This has become my very favorite foot for free-motion quilting. It is a circle with a bite out of the side. See how good my view is as I look down through the foot. I can do very detailed and precise quilting and see just exactly where the needle is going. I love this foot!

I have basted, prepared my work surface with silicone, chosen the darning foot........all I need now are my favorite tunes on the stereo and 12 hours to get this baby quilted!

CLICK HERE to view My Quilts


To see more New Work CLICK HERE

To see more Thread Shed CLICK HERE

To see more Free Motion Work CLICK HERE


Everything is Better when it is Quilted,
LuAnn

10 comments:

taylorsoutback said...

Amen LuAnn - I spray basted my quilt Saturday in the basement with the door partially opened - the next best thing to outdoors.
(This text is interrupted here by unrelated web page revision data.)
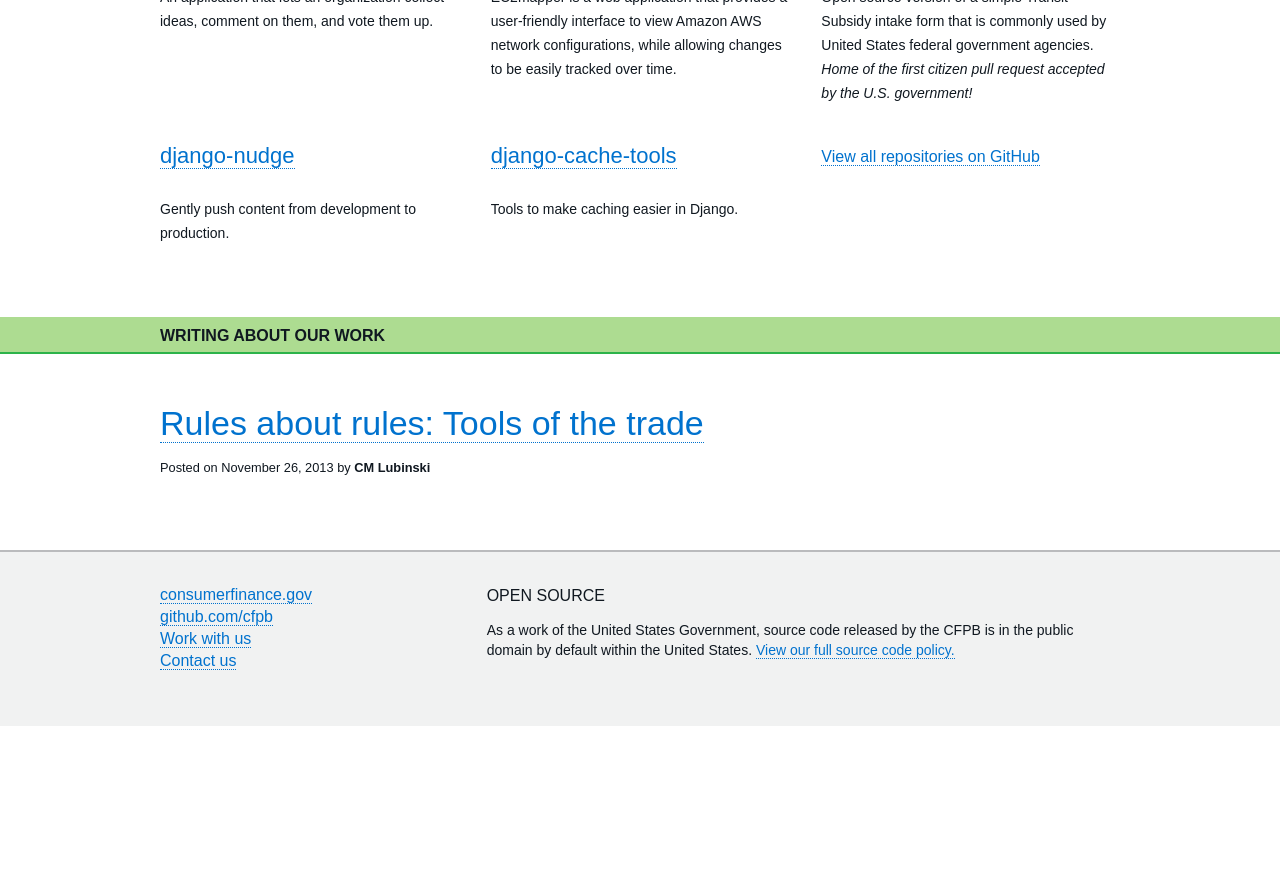
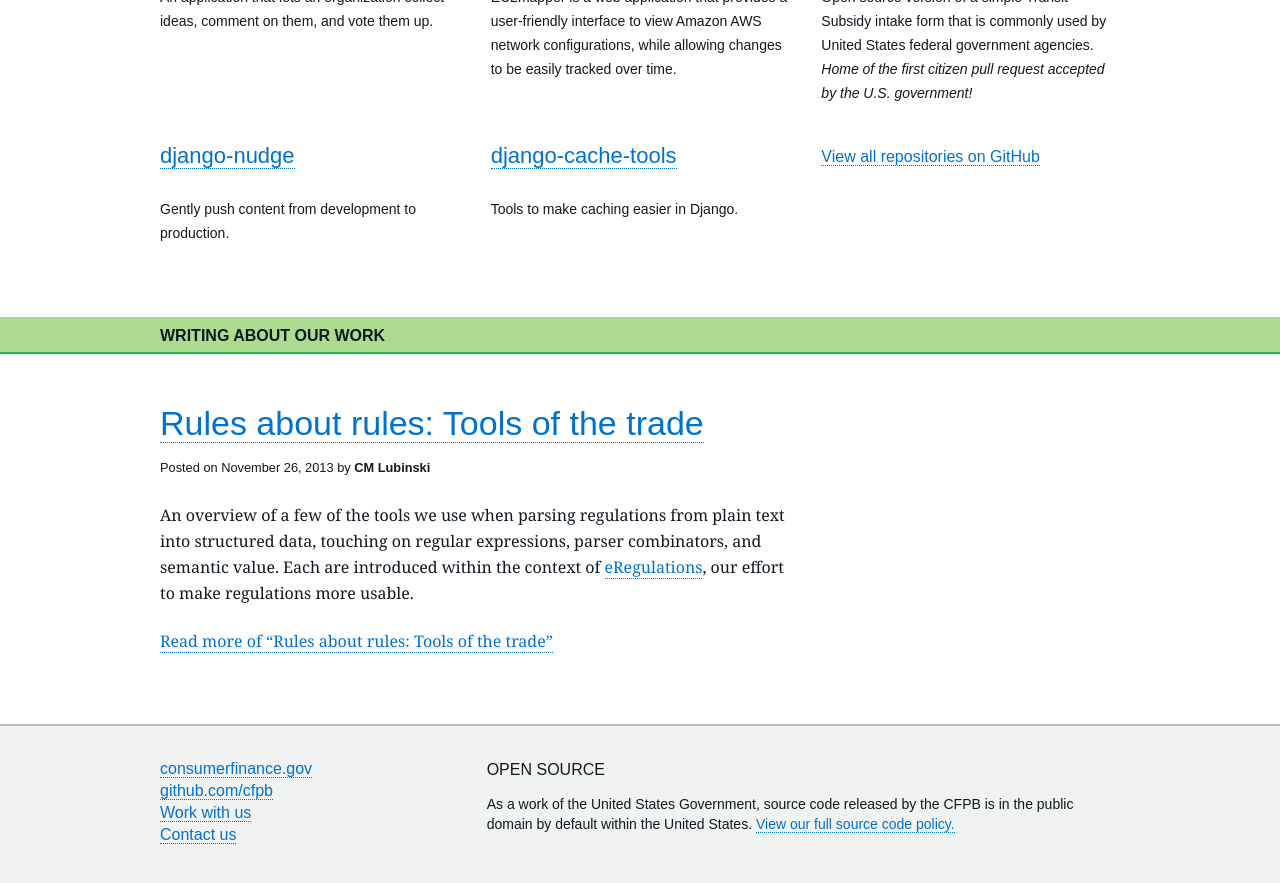
Before and after one commit to cfpb/cfpb.github.io, a Jekyll site: the page built from index.html, in a window 1280 px wide and 900 px high, scrolled down 1237 px. Shown: the top 883 px of the window. Built offline with Jekyll 4.4.1, drawn with Linux system fonts in a browser that asks for light colours; nearby versions of some CDN libraries; some web fonts are replaced; before the commit the page ends 1963 px from its top, so only the background shows below that.

Commit message:
Excerpt + Markdownify

```diff
--- a/index.html
+++ b/index.html
@@ -123,8 +123,8 @@ title: Home
                             </small>
                         </p>
                         {% endif %}
-                        {% if post.description %}
-                        <p class="entry-description">{{ post.description }}</p>
+                        {% if post.excerpt %}
+                        <p class="entry-description">{{ post.excerpt | markdownify }}</p>
                         <p class="entry-description-link">
                             <a href="{{ post.url | remove_first:'/'}}/">
                                 Read more of &ldquo;{{ post.title }}&rdquo;
```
But I can see one thing I am fighting - you have so much more room to your left then I do...must make manipulating a large top a lot easier! Think I will move things around this morning...thanks for the great photos and I am jealous of your wonderful green surroundings!
Pat

Bethany said...

I do like spray basting, but I must not be shaking it hard enough. I end up pinning anyway so I gave up. Fusible batting would do the same thing and I'd have to keep pressing it with my iron. I'll have to try shaking the can for my next project and see how it works.

Lynn said...

I've been working on my free motion quilting. I love this foot - might need to get one for myself - thanks for the tip

Vicki said...

beautiful quilt. I haven't tried spray basting yet, I should give it a try.

LuAnn Kessi said...

Hi Vicki,
Don't hesitate......run out and get a can of basting spray......and shake, shake, shake it well.
Start with a small size quilt until you get the hang of it. Good Luck!
LuAnn in Oregon

Linda said...

What a beautiful quilt! Loved visiting.
Linda

http://twosucculentsisters.blogspot.com/

Cindy's Stitching said...

that is just stunning. love the colors

Julie said...

I have never heard of basting in a can. I am wondering if you can roll the large quilts up (you know, for maneuverability)? Will it still hold the layers together?

I have not machine quilted yet, but I have one small and two mediums tops waiting for my courage to show up!
Julie in WA
prjule@gmail.com

LuAnn Kessi said...

Hi Julie,
I don't recommend rolling the quilts up, the roll is too heavy and stiff and difficult to move around. I fluff and stuff or bunch and cruch the quilt under the throat area. Never put more than half the quilt under the throat space. I do recommend to beginner machine quilters to start out with tiny projects like placemats and tablerunners to perfect their free-motion quilting skills, then move up to baby quilts, lap quilts, etc.
LuAnn

Toni Whitney said...

Luann, your quilt's are beautiful! Would you ever consider trading for a painting?